Work instruction — All that is needed is each line of the entries holding the word "return", copied as it stands.

Code change snippets:
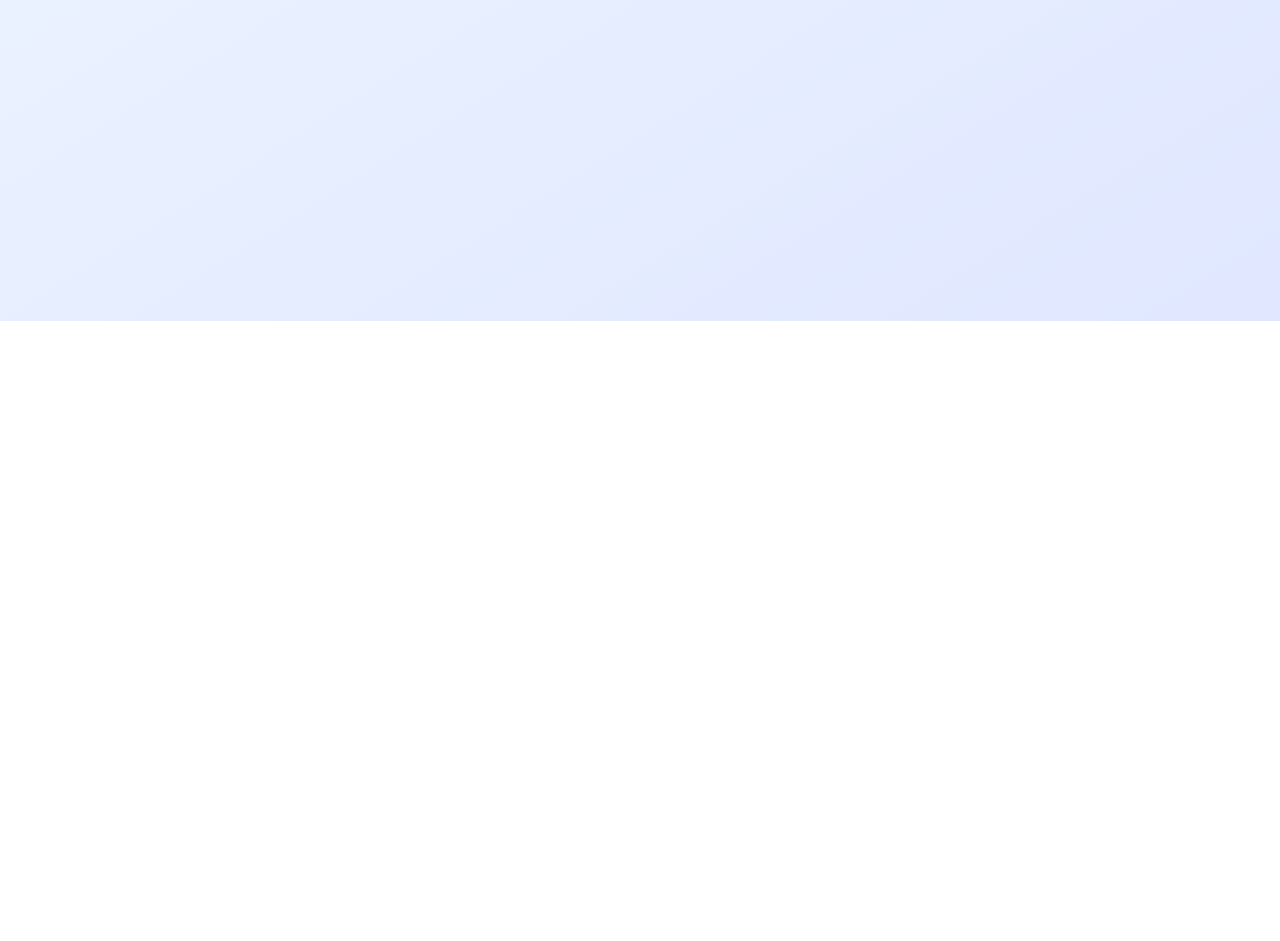
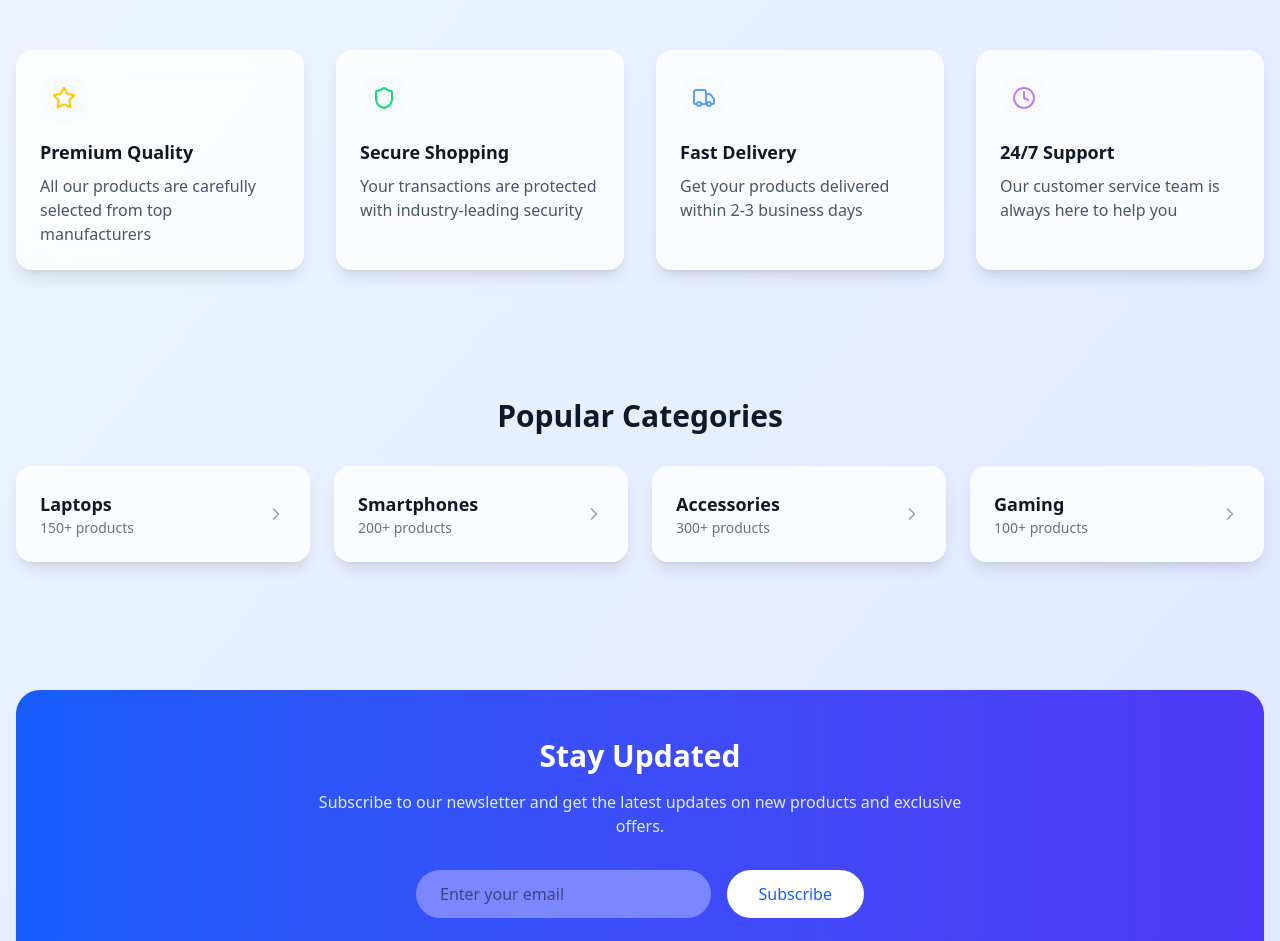
Before and after one commit to AdityaShirwalkar/TechShop, a React (Vite) app in the folder frontend/: page / in a window 1280 px wide. Shown: the part 560-1501 px from the top of the page. Before the commit the page ends 881 px from the top, so only its background shows below. Built offline with nearby package versions, Linux system fonts and the light colour scheme.

Commit message:
Home page update

```diff
--- a/frontend/src/components/Navbar.jsx
+++ b/frontend/src/components/Navbar.jsx
@@ -13,7 +13,7 @@ export default function Navbar() {
   const isAdmin = user?.role === 'admin';
 
   // Extract username from email (everything before @)
-  const username = user?.email ? user.email.split('@')[0] : '';
+  const username = user?.username ? user.username : '';
 
   const handleLogout = async () => {
     try {
--- a/frontend/src/pages/Cart.jsx
+++ b/frontend/src/pages/Cart.jsx
@@ -1,6 +1,6 @@
 import React from 'react';
 import { useCart } from '../contexts/CartContext';
-import { Trash2, Plus, Minus, ShoppingBag, AlertCircle } from 'lucide-react';
+import { Trash2, Plus, Minus, ShoppingBag, AlertCircle, ImageOff } from 'lucide-react';
 
 function Cart() {
   const { cart, removeFromCart, updateQuantity } = useCart();
@@ -12,6 +12,41 @@ function Cart() {
     if (newQuantity > 0 && newQuantity <= item.stock) {
       updateQuantity(item._id, newQuantity);
     }
+  };
+
+  const getImageUrl = (imageUrl) => {
+    if (!imageUrl) return null;
+    if (imageUrl.startsWith('http')) return imageUrl;
+    return `http://localhost:5000${imageUrl}`;
+  };
+
+  const renderProductImage = (item) => {
+    const imageUrl = getImageUrl(item.imageUrl);
+    if (!imageUrl) {
+      return (
+        <div className="w-24 h-24 flex items-center justify-center bg-gray-800 rounded-lg">
+          <ImageOff className="w-8 h-8 text-gray-600" />
+        </div>
+      );
+    }
+
+    return (
+      <img
+        src={imageUrl}
+        alt={item.name}
+        className="w-24 h-24 object-cover rounded-lg"
+        onError={(e) => {
+          e.target.style.display = 'none';
+          e.target.parentElement.innerHTML = `
+            <div class="w-24 h-24 flex items-center justify-center bg-gray-800 rounded-lg">
+              <svg class="w-8 h-8 text-gray-600" viewBox="0 0 24 24" fill="none" stroke="currentColor" stroke-width="2">
+                <path d="M13 4H7C5.89543 4 5 4.89543 5 6V20C5 21.1046 5.89543 22 7 22H17C18.1046 22 19 21.1046 19 20V10M13 4L19 10M13 4V10H19" />
+              </svg>
+            </div>
+          `;
+        }}
+      />
+    );
   };
 
   return (
@@ -39,13 +74,7 @@ function Cart() {
                     key={item._id}
                     className="flex items-center gap-6 p-4 bg-gray-700/50 rounded-xl border border-gray-600/50"
                   >
-                    {item.imageUrl && (
-                      <img
-                        src={item.imageUrl}
-                        alt={item.name}
-                        className="w-24 h-24 object-cover rounded-lg"
-                      />
-                    )}
+                    {renderProductImage(item)}
 
                     <div className="flex-grow">
                       <h3 className="font-semibold text-white text-lg mb-1">
--- a/frontend/src/pages/Home.jsx
+++ b/frontend/src/pages/Home.jsx
@@ -1,16 +1,51 @@
 import React from 'react';
 import { Link } from 'react-router-dom';
-import { ShoppingBag, ArrowRight } from 'lucide-react';
+import { ShoppingBag, ArrowRight, Star, Shield, Truck, Clock, ChevronRight } from 'lucide-react';
 import { useAuth } from '../contexts/AuthContext';
 
 function Home() {
   const { user } = useAuth();
 
+  const features = [
+    {
+      icon: <Star className="w-6 h-6 text-yellow-400" />,
+      title: "Premium Quality",
+      description: "All our products are carefully selected from top manufacturers"
+    },
+    {
+      icon: <Shield className="w-6 h-6 text-green-400" />,
+      title: "Secure Shopping",
+      description: "Your transactions are protected with industry-leading security"
+    },
+    {
+      icon: <Truck className="w-6 h-6 text-blue-400" />,
+      title: "Fast Delivery",
+      description: "Get your products delivered within 2-3 business days"
+    },
+    {
+      icon: <Clock className="w-6 h-6 text-purple-400" />,
+      title: "24/7 Support",
+      description: "Our customer service team is always here to help you"
+    }
+  ];
+
+  const categories = [
+    { name: "Laptops", count: "150+ products" },
+    { name: "Smartphones", count: "200+ products" },
+    { name: "Accessories", count: "300+ products" },
+    { name: "Gaming", count: "100+ products" }
+  ];
+
   return (
-    <div className="min-h-screen bg-gradient-to-br from-blue-50 to-indigo-100 py-16 px-4">
+    <div className="min-h-screen bg-gradient-to-br from-blue-50 to-indigo-100">
+      {/* Hero Section */}
+      <div className="py-16 px-4">
         <div className="max-w-4xl mx-auto text-center">
           <div className="mb-8 flex justify-center">
-          <ShoppingBag className="h-16 w-16 text-blue-600" />
+            <div className="relative">
+              <div className="absolute -inset-4 bg-blue-500/20 rounded-full blur-lg animate-pulse"></div>
+              <ShoppingBag className="h-16 w-16 text-blue-600 relative" />
+            </div>
           </div>
           <h1 className="text-5xl font-bold text-gray-900 mb-6 tracking-tight">
             Welcome to <span className="text-blue-600">TechShop</span>
@@ -37,6 +72,69 @@ function Home() {
           </div>
         </div>
       </div>
+
+      {/* Features Grid */}
+      <div className="max-w-7xl mx-auto px-4 py-16">
+        <div className="grid grid-cols-1 md:grid-cols-2 lg:grid-cols-4 gap-8">
+          {features.map((feature, index) => (
+            <div key={index} className="bg-white/80 backdrop-blur-lg rounded-2xl p-6 shadow-lg hover:shadow-xl transition-all duration-300">
+              <div className="bg-gray-50 rounded-full w-12 h-12 flex items-center justify-center mb-4">
+                {feature.icon}
+              </div>
+              <h3 className="text-lg font-semibold text-gray-900 mb-2">{feature.title}</h3>
+              <p className="text-gray-600">{feature.description}</p>
+            </div>
+          ))}
+        </div>
+      </div>
+
+      {/* Categories Section */}
+      <div className="max-w-7xl mx-auto px-4 py-16">
+        <h2 className="text-3xl font-bold text-gray-900 mb-8 text-center">Popular Categories</h2>
+        <div className="grid grid-cols-1 sm:grid-cols-2 lg:grid-cols-4 gap-6">
+          {categories.map((category, index) => (
+            <Link
+              key={index}
+              to="/products"
+              className="group bg-white/80 backdrop-blur-lg rounded-2xl p-6 shadow-lg hover:shadow-xl transition-all duration-300"
+            >
+              <div className="flex items-center justify-between">
+                <div>
+                  <h3 className="text-lg font-semibold text-gray-900 group-hover:text-blue-600 transition-colors">
+                    {category.name}
+                  </h3>
+                  <p className="text-sm text-gray-500">{category.count}</p>
+                </div>
+                <ChevronRight className="w-5 h-5 text-gray-400 group-hover:text-blue-600 group-hover:translate-x-1 transition-all" />
+              </div>
+            </Link>
+          ))}
+        </div>
+      </div>
+
+      {/* Newsletter Section */}
+      <div className="max-w-7xl mx-auto px-4 py-16">
+        <div className="bg-gradient-to-r from-blue-600 to-indigo-600 rounded-3xl p-8 md:p-12 text-center">
+          <h2 className="text-3xl font-bold text-white mb-4">Stay Updated</h2>
+          <p className="text-blue-100 mb-8 max-w-2xl mx-auto">
+            Subscribe to our newsletter and get the latest updates on new products and exclusive offers.
+          </p>
+          <form className="max-w-md mx-auto flex flex-col sm:flex-row gap-4">
+            <input
+              type="email"
+              placeholder="Enter your email"
+              className="flex-1 px-6 py-3 rounded-full focus:outline-none focus:ring-2 focus:ring-white/50 bg-indigo-400"
+            />
+            <button
+              type="submit"
+              className="bg-white text-blue-600 px-8 py-3 rounded-full hover:bg-blue-50 transition-colors duration-300"
+            >
+              Subscribe
+            </button>
+          </form>
+        </div>
+      </div>
+    </div>
   );
 }
 
--- a/frontend/vite.config.js
+++ b/frontend/vite.config.js
@@ -1,8 +1,14 @@
 import { defineConfig } from 'vite'
 import react from '@vitejs/plugin-react'
 import tailwindcss from '@tailwindcss/vite'
+import path from 'path'
 
 // https://vite.dev/config/
 export default defineConfig({
   plugins: [react(),tailwindcss()],
+  resolve: {
+    alias: {
+      "@": path.resolve(__dirname, "./src"),
+    },
+  },
 })
```
Lines whose indentation alone changed are shown as unchanged.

Exercise result —
+    if (!imageUrl) return null;
+    if (imageUrl.startsWith('http')) return imageUrl;
+    return `http://localhost:5000${imageUrl}`;
+      return (
+    return (
   return (
   return (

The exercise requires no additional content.